Instructions to follow. Each line below is to be copied exactly; images do not go into the copy.
# # #
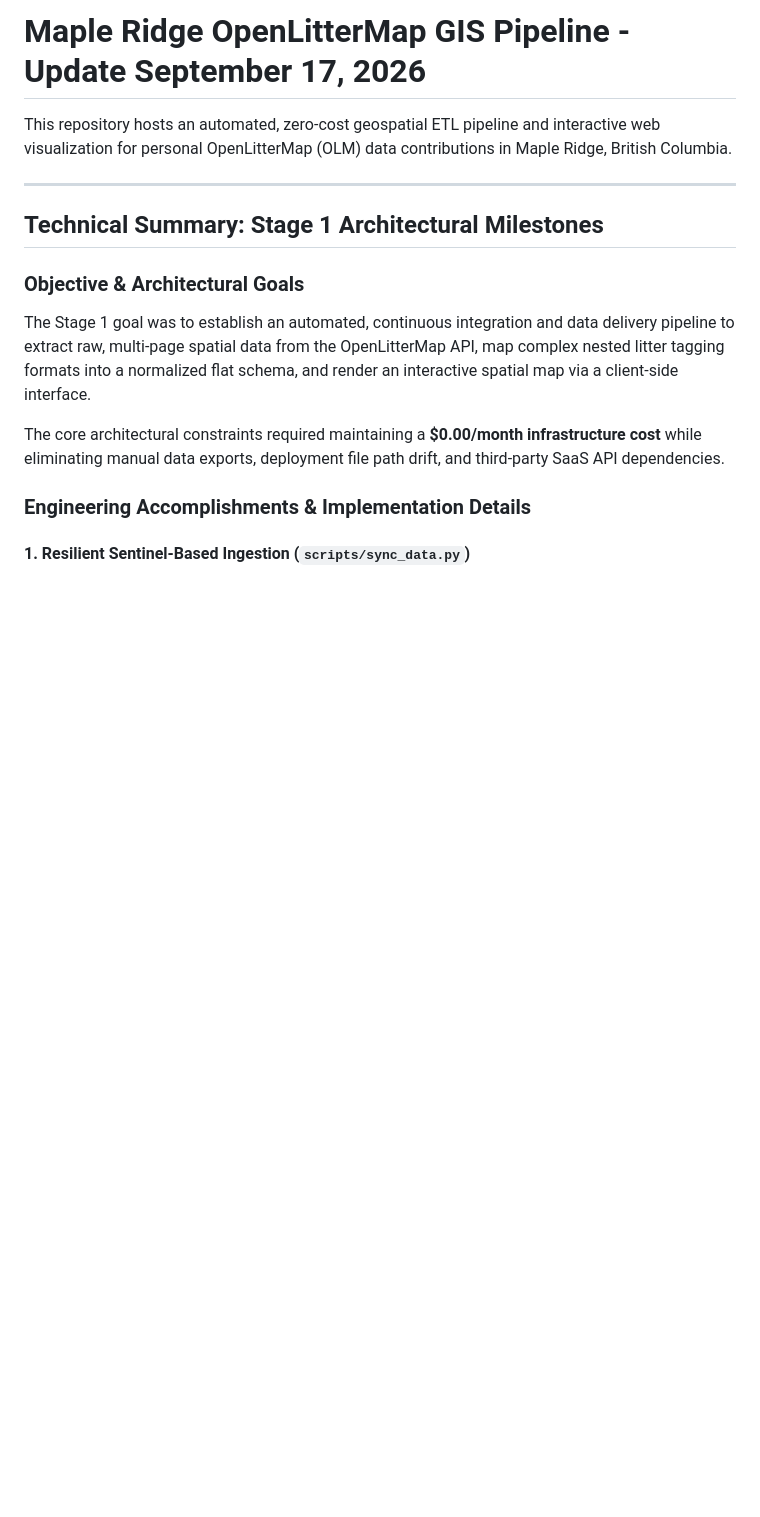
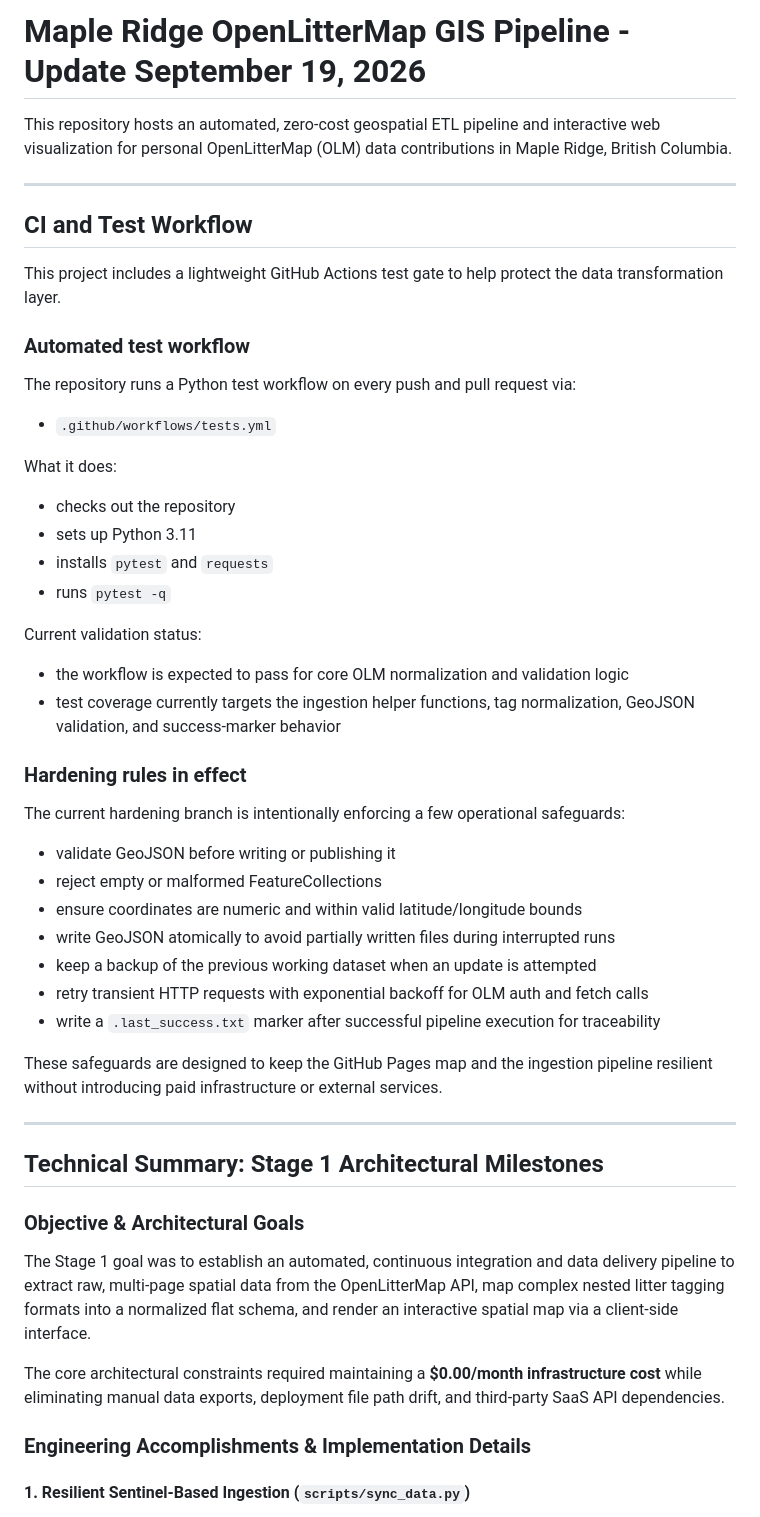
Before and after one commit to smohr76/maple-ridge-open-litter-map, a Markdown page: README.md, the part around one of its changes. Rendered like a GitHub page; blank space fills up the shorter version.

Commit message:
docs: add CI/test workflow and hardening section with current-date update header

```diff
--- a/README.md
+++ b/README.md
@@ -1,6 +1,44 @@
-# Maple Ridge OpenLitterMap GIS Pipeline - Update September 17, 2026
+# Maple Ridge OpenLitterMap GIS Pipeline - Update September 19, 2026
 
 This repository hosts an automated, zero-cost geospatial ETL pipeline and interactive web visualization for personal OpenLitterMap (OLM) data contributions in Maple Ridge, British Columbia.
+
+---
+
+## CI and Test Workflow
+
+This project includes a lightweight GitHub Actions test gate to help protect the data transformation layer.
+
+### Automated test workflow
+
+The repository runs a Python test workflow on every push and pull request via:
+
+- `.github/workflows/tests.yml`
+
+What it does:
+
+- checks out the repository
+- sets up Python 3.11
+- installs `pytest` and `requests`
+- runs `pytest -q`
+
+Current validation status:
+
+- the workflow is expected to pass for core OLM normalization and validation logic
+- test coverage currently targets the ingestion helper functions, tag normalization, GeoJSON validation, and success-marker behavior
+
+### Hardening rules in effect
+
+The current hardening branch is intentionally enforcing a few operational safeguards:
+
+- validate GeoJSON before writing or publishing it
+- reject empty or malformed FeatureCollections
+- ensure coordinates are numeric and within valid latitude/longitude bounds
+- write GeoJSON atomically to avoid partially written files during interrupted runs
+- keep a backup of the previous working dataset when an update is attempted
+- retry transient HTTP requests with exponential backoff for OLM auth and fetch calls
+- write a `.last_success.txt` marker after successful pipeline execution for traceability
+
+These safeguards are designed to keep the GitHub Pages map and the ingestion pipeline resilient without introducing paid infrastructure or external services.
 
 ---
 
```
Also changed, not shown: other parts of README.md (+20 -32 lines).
# # #
Solution for this task.
Before and after one commit to smohr76/maple-ridge-open-litter-map, a Markdown page: README.md, the part around one of its changes. Rendered like a GitHub page; blank space fills up the shorter version.

Commit message:
docs: add CI/test workflow and hardening section with current-date update header

```diff
--- a/README.md
+++ b/README.md
@@ -1,6 +1,44 @@
-# Maple Ridge OpenLitterMap GIS Pipeline - Update September 17, 2026
+# Maple Ridge OpenLitterMap GIS Pipeline - Update September 19, 2026
 
 This repository hosts an automated, zero-cost geospatial ETL pipeline and interactive web visualization for personal OpenLitterMap (OLM) data contributions in Maple Ridge, British Columbia.
+
+---
+
+## CI and Test Workflow
+
+This project includes a lightweight GitHub Actions test gate to help protect the data transformation layer.
+
+### Automated test workflow
+
+The repository runs a Python test workflow on every push and pull request via:
+
+- `.github/workflows/tests.yml`
+
+What it does:
+
+- checks out the repository
+- sets up Python 3.11
+- installs `pytest` and `requests`
+- runs `pytest -q`
+
+Current validation status:
+
+- the workflow is expected to pass for core OLM normalization and validation logic
+- test coverage currently targets the ingestion helper functions, tag normalization, GeoJSON validation, and success-marker behavior
+
+### Hardening rules in effect
+
+The current hardening branch is intentionally enforcing a few operational safeguards:
+
+- validate GeoJSON before writing or publishing it
+- reject empty or malformed FeatureCollections
+- ensure coordinates are numeric and within valid latitude/longitude bounds
+- write GeoJSON atomically to avoid partially written files during interrupted runs
+- keep a backup of the previous working dataset when an update is attempted
+- retry transient HTTP requests with exponential backoff for OLM auth and fetch calls
+- write a `.last_success.txt` marker after successful pipeline execution for traceability
+
+These safeguards are designed to keep the GitHub Pages map and the ingestion pipeline resilient without introducing paid infrastructure or external services.
 
 ---
 
```
Also changed, not shown: other parts of README.md (+20 -32 lines).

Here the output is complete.